- [EXERCISE PROMPT]
For the material below, state how many lines have the word "extends" in them, with no other words.

- [RECORD SET]
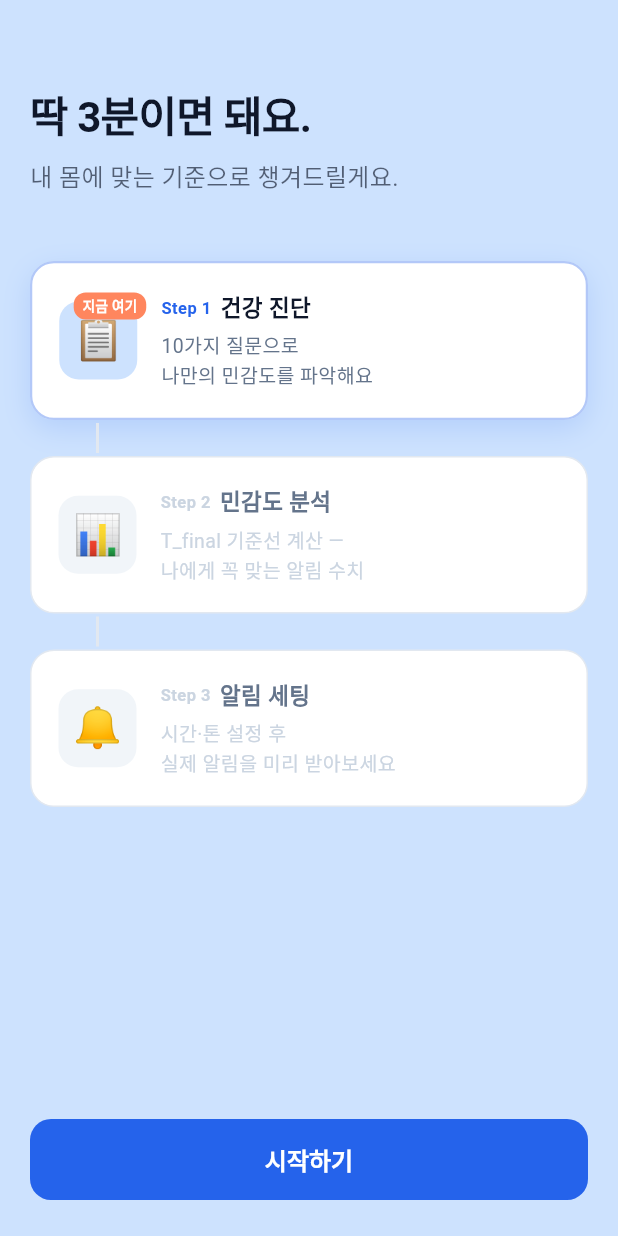
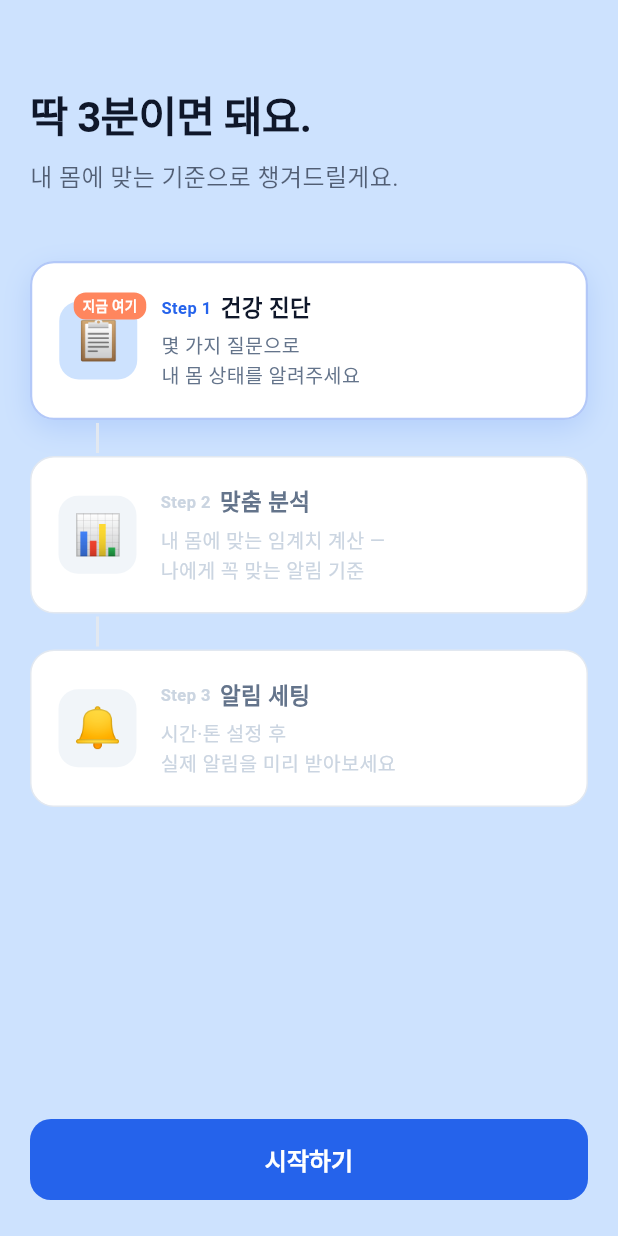
Before and after one commit to yulgoklee/mask, a Flutter app: the RoadmapScreen screen opened by its route, on a phone screen of 412 x 824 dp. Run offline on Flutter 3.47's test engine with Material 3 defaults, Android fonts, the phone set to English and light mode, and no system bars; our stand-ins replace dio, firebase_analytics, firebase_core, firebase_crashlytics, firebase_remote_config, flutter_animate and 11 more; missing offline and left inert: animated_digit, workmanager; accounts and stored records are empty; statements that could not run were skipped.

Commit message:
refactor(onboarding): 카피 정합성 + 위임 톤 보강 (A-5)
진입 플로우 12개 화면 점검 결과 발견된 갭 보정.

정합성 갭 3건 수정 (활동·민감도 영구 제거 결정과 모순):
- welcome_screen.dart line 119: '호흡기 · 활동량 · 민감도' → '호흡기 · 심혈관 · 흡연 이력'
- roadmap_screen.dart: '민감도 분석' → '맞춤 분석'
- roadmap_screen.dart: '10가지 질문으로 나만의 민감도를 파악해요' → '몇 가지 질문으로 내 몸 상태를 알려주세요'
- roadmap_screen.dart: 'T_final 기준선' (개발 용어) → '내 몸에 맞는 임계치' (일반인 표현)
- analysis_loading_screen.dart: '민감도 계수를 계산 중이에요' → '내 몸에 맞는 임계치를 계산 중이에요'

위임 톤 보강 1건 (welcome 서브 카피):
- 기존: '같은 공기도 사람마다 다르게 영향을 줘요. 당신의 몸 상태를 알려주시면 그에 맞춘 알림을 보내드릴게요.'
- 신규: '오늘 마스크 챙겨야 할지, 당신 대신 판단해드릴게요. 같은 공기도 사람마다 다르게 영향을 주니까요.'
- 핵심 가치 '나 대신 부탁해' (위임받은 판단자) 첫 가시화

Disclaimer '임신·항암' 표현은 의료 면책 차원 + 1.x.x Tier 2/3 재도입 가능성 위해 유지 결정 (yulgok).

검증:
- flutter analyze lib/: 에러·경고 0건
- flutter test: 421/421 통과

Co-Authored-By: Claude Opus 4.7 (1M context) <noreply@anthropic.com>

```diff
--- a/lib/features/onboarding/analysis_loading_screen.dart
+++ b/lib/features/onboarding/analysis_loading_screen.dart
@@ -27,7 +27,7 @@ class _AnalysisLoadingScreenState
 
   static const _messages = [
     '프로필을 분석하고 있어요...',
-    '민감도 계수를 계산 중이에요...',
+    '내 몸에 맞는 임계치를 계산 중이에요...',
     '맞춤형 알림 기준을 설정하고 있어요...',
     '거의 다 됐어요! ✨',
   ];
--- a/lib/features/onboarding/roadmap_screen.dart
+++ b/lib/features/onboarding/roadmap_screen.dart
@@ -88,15 +88,15 @@ class _RoadmapScreenState extends State<RoadmapScreen>
                     step: 1,
                     emoji: '📋',
                     title: '건강 진단',
-                    description: '10가지 질문으로\n나만의 민감도를 파악해요',
+                    description: '몇 가지 질문으로\n내 몸 상태를 알려주세요',
                     isActive: true,
                   ),
                   const _StepConnector(),
                   _StepCard(
                     step: 2,
                     emoji: '📊',
-                    title: '민감도 분석',
-                    description: 'T_final 기준선 계산 —\n나에게 꼭 맞는 알림 수치',
+                    title: '맞춤 분석',
+                    description: '내 몸에 맞는 임계치 계산 —\n나에게 꼭 맞는 알림 기준',
                     isActive: false,
                   ),
                   const _StepConnector(),
--- a/lib/features/onboarding/welcome_screen.dart
+++ b/lib/features/onboarding/welcome_screen.dart
@@ -87,7 +87,7 @@ class _WelcomeScreenState extends ConsumerState<WelcomeScreen>
 
                     // ── 서브 카피 ────────────────────────────────
                     Text(
-                      '같은 공기도 사람마다 다르게 영향을 줘요.\n당신의 몸 상태를 알려주시면 그에 맞춘\n알림을 보내드릴게요.',
+                      '오늘 마스크 챙겨야 할지, 당신 대신 판단해드릴게요.\n같은 공기도 사람마다 다르게 영향을 주니까요.',
                       style: TextStyle(
                         fontSize: 15,
                         color: AppColors.textPrimary.withValues(alpha: 0.65),
@@ -116,7 +116,7 @@ class _WelcomeScreenState extends ConsumerState<WelcomeScreen>
                     const _StepRow(
                       number: '①',
                       label: '몇 가지 질문',
-                      description: '호흡기 · 활동량 · 민감도',
+                      description: '호흡기 · 심혈관 · 흡연 이력',
                     ),
                     const SizedBox(height: 20),
                     const _StepRow(
```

- [RESULT OF THIS TASK]
3